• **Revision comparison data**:
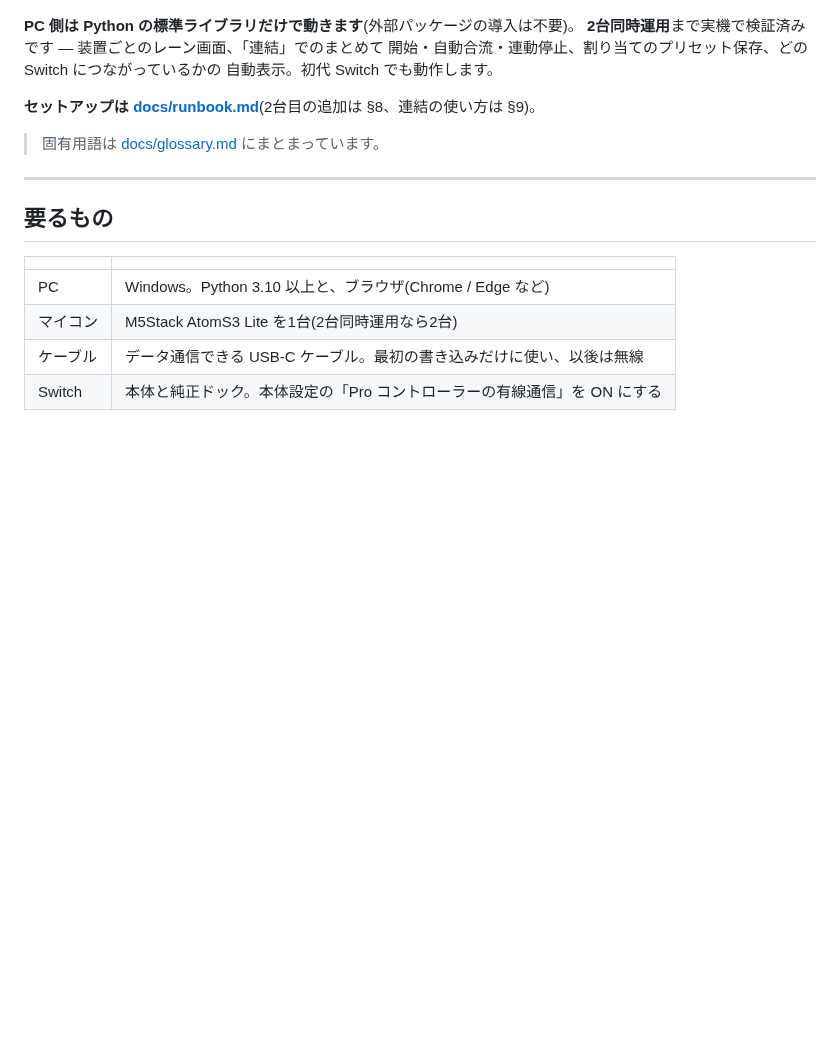
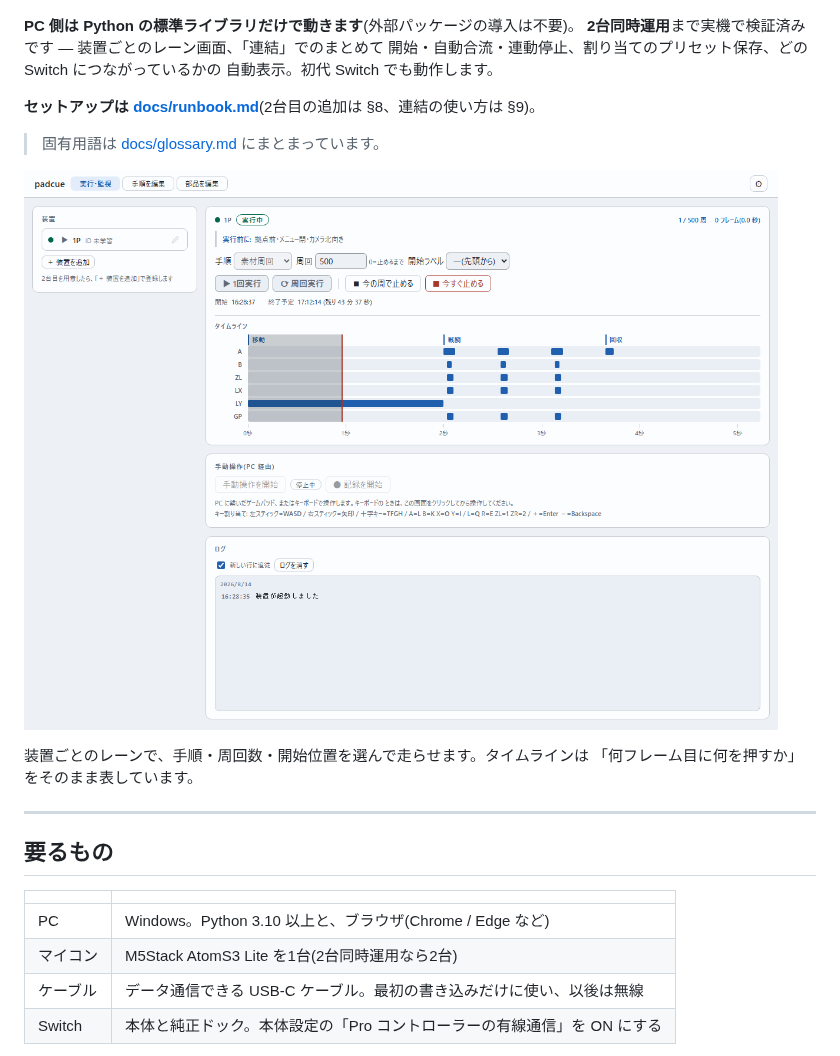
Before and after one commit to eoforgu0/padcue, a Markdown page: README.md, the part around one of its changes. Drawn GitHub-style; pictures changed too: docs/images/run.png (added); blank space fills up the shorter version.

```diff
--- a/README.md
+++ b/README.md
@@ -11,6 +11,11 @@ PC で書いた手順を、マイコン(M5Stack AtomS3 Lite)が Switch 2 のコ
 **セットアップは [docs/runbook.md](docs/runbook.md)**(2台目の追加は §8、連結の使い方は §9)。
 
 > 固有用語は [docs/glossary.md](docs/glossary.md) にまとまっています。
+
+![実行・監視の画面](docs/images/run.png)
+
+装置ごとのレーンで、手順・周回数・開始位置を選んで走らせます。タイムラインは
+「何フレーム目に何を押すか」をそのまま表しています。
 
 ---
 
```
Also changed, not shown: other parts of README.md (+7 -2 lines), docs/images/edit.png (added).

• **To do**: Determine how many lines of the data above hold the word "added". Output that number only.

• **Exercise result**: 2